**Exercise aim**
In the entries below, every line with the string "pale" is to be reported.
─── Material provided ───
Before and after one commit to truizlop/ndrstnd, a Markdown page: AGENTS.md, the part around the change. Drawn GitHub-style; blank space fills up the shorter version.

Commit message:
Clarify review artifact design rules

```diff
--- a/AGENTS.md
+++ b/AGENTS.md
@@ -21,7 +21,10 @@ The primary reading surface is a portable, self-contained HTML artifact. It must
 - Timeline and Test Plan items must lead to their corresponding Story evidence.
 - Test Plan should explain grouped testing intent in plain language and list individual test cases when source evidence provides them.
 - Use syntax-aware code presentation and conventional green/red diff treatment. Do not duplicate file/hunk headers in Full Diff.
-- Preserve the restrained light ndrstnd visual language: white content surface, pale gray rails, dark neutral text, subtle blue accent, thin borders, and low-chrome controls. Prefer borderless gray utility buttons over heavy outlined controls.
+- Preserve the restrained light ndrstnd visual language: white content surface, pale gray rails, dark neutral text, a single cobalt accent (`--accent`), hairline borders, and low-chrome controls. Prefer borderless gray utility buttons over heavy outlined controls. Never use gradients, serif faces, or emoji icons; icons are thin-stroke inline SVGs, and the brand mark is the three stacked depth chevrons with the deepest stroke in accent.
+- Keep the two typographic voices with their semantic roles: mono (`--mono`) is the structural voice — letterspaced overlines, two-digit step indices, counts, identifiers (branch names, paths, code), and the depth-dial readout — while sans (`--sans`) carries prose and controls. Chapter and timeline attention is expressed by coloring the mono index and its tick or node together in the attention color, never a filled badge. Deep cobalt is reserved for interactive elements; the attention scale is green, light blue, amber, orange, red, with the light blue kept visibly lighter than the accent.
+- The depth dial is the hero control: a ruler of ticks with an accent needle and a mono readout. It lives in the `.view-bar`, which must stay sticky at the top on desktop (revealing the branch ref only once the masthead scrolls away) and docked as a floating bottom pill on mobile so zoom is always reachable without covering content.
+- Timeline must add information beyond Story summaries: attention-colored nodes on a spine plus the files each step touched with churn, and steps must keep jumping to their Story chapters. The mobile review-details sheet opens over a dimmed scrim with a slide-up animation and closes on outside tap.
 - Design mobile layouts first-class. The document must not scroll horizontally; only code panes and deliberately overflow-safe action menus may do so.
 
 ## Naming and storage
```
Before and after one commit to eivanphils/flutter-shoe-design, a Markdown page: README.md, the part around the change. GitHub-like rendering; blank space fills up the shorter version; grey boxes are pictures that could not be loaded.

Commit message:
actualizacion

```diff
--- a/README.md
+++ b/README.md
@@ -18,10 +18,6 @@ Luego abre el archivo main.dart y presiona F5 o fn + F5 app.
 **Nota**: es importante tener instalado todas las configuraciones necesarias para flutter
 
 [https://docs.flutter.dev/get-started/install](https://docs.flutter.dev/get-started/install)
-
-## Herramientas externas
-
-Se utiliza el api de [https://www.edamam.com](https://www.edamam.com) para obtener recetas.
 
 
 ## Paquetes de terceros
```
───
**Solution**
-- Preserve the restrained light ndrstnd visual language: white content surface, pale gray rails, dark neutral text, subtle blue accent, thin borders, and low-chrome controls. Prefer borderless gray utility buttons over heavy outlined controls.
+- Preserve the restrained light ndrstnd visual language: white content surface, pale gray rails, dark neutral text, a single cobalt accent (`--accent`), hairline borders, and low-chrome controls. Prefer borderless gray utility buttons over heavy outlined controls. Never use gradients, serif faces, or emoji icons; icons are thin-stroke inline SVGs, and the brand mark is the three stacked depth chevrons with the deepest stroke in accent.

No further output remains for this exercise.